NBC Universal Chairman and CEO Bob Wright hopes that within 12 months his company is booking $400 million to $500 million in digital advertising, has a number of integrated broadcast and digital program ventures, and is offering movies in many countries via digital delivery.

Separately, he deflected recent news reports that he may be planning to leave the company in the near future, quipping that he could be around for another 15 years. Mr. Wright is celebrating his 20-year anniversary at NBC Universal.

Mr. Wright, interviewed by TVWeek Publisher and Editorial Director Chuck Ross as part of Advertising Week events in New York, said NBC Universal is trying to “sort out the real consumer application” of all the digital opportunities bearing down on the television industry.

NBC Universal’s multiple television operations reflect the variety of businesses Mr. Wright has to guide into a digital future.

NBC Universal’s recent acquisition of iVillage, an Internet site targeting women, was in part based on the overlap between the site’s users and viewers of the “Today” morning show on NBC, Mr. Wright said. He said the company has high expectations for a “full-tilt experiment” it is launching to integrate iVillage content into a TV show for NBC owned and operated stations.

Audience enthusiasm to participate in shows such as NBC’s “Deal or No Deal” has generated some 50 million unique callers since spring from fans eager to express their opinions, Mr. Wright said.

“It’s crazy for us to deny that interest because it is very, very strong,” he said.

NBCU’s USA Network hasn’t generated as much audience involvement and the network hasn’t yet figured out why, he said.

As viewers continue to embrace time-shifting technology that allows them to skip traditional ads, Mr. Wright predicted that eventually broadcasters will carry “smaller pods, and fewer commercials, spaced differently.”

As for TiVo, in which NBC Universal is still an investor, Mr. Wright said the company needs to decide whether it wants to be “an operating company or a licensing company.”

Mr. Wright also predicted that both TV and film production and marketing costs will come down in the next 18 months, now that DVD penetration has leveled off, piracy issues have raised costs and syndication revenues for TV shows are not as big a factor as they were.

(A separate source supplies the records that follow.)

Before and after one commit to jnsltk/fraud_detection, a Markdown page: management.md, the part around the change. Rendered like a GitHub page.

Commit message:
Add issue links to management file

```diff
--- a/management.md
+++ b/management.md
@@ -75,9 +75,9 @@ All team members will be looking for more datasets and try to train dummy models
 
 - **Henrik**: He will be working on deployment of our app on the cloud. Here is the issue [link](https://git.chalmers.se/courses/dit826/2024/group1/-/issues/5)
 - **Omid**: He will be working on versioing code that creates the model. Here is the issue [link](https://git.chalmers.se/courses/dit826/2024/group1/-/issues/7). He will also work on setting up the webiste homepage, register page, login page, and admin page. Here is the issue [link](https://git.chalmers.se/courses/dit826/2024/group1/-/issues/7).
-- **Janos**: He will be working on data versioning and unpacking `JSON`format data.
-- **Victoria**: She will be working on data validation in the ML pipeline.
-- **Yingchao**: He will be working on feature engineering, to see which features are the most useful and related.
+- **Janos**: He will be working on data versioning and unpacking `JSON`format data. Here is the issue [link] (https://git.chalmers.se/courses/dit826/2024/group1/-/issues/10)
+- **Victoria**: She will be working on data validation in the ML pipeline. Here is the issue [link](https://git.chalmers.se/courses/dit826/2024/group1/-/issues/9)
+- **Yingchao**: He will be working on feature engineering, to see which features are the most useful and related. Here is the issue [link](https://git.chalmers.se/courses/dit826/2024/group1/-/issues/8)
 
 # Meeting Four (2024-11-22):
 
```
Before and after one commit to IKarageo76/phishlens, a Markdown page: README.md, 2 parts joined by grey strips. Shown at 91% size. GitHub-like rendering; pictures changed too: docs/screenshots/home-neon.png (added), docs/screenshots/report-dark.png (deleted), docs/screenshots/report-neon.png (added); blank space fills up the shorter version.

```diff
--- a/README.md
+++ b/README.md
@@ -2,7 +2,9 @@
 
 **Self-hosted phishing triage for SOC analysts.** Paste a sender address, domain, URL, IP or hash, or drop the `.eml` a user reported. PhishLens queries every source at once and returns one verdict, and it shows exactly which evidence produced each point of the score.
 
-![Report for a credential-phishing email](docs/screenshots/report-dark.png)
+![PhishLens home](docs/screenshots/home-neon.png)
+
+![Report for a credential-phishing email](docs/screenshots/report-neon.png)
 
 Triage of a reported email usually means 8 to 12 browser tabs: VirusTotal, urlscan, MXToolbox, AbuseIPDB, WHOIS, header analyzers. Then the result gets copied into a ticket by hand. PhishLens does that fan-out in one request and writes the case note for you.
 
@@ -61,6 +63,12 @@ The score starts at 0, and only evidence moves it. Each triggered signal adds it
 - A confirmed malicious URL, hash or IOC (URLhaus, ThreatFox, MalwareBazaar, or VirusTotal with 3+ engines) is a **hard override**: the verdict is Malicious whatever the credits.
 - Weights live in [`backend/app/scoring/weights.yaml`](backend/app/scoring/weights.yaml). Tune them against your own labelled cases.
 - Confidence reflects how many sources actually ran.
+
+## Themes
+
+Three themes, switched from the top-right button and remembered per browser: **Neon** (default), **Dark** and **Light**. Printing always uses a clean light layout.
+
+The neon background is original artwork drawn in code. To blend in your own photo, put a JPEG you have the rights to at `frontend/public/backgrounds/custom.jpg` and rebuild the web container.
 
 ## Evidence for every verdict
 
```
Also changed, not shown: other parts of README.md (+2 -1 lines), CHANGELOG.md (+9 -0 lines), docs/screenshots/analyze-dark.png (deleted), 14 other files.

On the programming front, Mr. Wright said the company was pleased with how both “NBC Nightly News” and “Today” have held up in the wake of Katie Couric’s defection to the “CBS Evening News.” He called the primetime drama “Studio 60,” which opened last week to moderate ratings, “a big-time show and we want it to do well. We’d be very disappointed if it doesn’t do well.”